Continuing, the plot was just as fantastic as the rest! Artemis is after the Book - the faerie-equivalent of the Bible, chockfull of commandments, rituals, spells, and other magical practices, as well as some history that corresponds to our own - so that he can discern the location of the legendary pot of gold in order to reinstate his family's millionaire status. And he goes about it logically, methodically, and most of all, calmly. And by the end, both me and the faeries learn that Artemis Fowl is a force to be reckoned with.
All in all, this tale was masterfully written, and filled with lovable, comical characters, action, advanced technology, and a phenomenal paranormal element to tie it all up. When asked if I wanted to pick up the sequel, I answered with a resounding Yes! I can't wait to read THE ARCTIC INCIDENT!
Foaly was waiting at the pod. Serious though the moment was, he couldn't resist an amused whinny at the sight of Root's belly wobbling ever so slightly in his clinging jumpsuit.
"Are you sure about this, commander? Generally we allow only one passenger per pod?"
"What do you mean?" snarled Root. "There is only one..."

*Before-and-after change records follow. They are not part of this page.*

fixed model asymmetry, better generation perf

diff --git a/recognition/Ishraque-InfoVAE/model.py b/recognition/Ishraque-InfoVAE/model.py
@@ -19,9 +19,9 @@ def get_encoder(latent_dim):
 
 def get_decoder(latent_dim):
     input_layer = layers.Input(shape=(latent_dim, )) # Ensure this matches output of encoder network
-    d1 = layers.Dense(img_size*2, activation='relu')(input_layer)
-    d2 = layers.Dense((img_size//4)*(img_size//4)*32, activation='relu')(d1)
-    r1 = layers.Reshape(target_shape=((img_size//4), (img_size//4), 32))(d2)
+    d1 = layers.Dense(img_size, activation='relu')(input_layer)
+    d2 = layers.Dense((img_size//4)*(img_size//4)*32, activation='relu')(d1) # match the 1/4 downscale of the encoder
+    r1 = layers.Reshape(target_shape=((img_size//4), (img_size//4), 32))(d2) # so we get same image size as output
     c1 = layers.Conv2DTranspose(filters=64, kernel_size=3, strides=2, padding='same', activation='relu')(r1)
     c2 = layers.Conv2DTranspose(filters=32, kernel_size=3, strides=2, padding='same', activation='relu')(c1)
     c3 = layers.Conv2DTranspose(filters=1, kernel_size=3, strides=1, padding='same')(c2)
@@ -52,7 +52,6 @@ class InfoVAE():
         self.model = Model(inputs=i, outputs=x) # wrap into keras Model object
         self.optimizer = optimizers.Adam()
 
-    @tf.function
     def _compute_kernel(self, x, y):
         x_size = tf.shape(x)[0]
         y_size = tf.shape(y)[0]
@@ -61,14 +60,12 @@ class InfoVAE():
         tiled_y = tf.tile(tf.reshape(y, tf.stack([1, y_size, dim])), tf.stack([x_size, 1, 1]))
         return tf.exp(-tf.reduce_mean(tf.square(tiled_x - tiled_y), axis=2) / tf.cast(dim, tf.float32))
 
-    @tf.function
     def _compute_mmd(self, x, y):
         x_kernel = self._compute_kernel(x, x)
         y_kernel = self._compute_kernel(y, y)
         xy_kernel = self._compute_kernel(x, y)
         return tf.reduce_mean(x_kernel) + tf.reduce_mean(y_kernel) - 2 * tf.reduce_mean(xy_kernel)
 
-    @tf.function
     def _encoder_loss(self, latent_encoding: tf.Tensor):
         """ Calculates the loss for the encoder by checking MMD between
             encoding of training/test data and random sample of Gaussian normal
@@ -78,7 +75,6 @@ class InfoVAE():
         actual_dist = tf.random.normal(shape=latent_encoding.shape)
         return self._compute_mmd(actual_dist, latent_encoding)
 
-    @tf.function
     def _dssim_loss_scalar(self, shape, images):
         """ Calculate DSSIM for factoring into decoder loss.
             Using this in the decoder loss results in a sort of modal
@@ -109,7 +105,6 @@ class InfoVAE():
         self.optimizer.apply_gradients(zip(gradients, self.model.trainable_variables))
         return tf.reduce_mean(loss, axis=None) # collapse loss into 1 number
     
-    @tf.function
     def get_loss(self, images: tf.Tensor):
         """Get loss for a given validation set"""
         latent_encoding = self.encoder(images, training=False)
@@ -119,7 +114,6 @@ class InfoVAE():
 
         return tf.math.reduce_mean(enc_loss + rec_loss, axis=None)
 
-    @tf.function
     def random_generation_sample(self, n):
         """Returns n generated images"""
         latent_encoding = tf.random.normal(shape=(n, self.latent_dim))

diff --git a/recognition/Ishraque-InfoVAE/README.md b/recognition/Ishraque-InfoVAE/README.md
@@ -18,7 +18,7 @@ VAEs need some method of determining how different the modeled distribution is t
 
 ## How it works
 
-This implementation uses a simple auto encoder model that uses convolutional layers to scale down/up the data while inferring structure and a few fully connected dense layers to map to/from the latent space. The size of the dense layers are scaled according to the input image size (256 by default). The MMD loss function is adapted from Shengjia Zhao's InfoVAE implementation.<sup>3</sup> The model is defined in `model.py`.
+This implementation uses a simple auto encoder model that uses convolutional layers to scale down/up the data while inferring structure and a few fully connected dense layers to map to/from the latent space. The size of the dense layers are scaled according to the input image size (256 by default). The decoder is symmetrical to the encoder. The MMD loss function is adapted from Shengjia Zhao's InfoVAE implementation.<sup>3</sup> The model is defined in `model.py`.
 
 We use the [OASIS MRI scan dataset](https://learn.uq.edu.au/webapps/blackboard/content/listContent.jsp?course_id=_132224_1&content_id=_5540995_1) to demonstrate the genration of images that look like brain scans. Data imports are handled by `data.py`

Then he caught Foaly's meaningful glance at his stomach. (87)
God, I love Foaly, the LEP's head techie.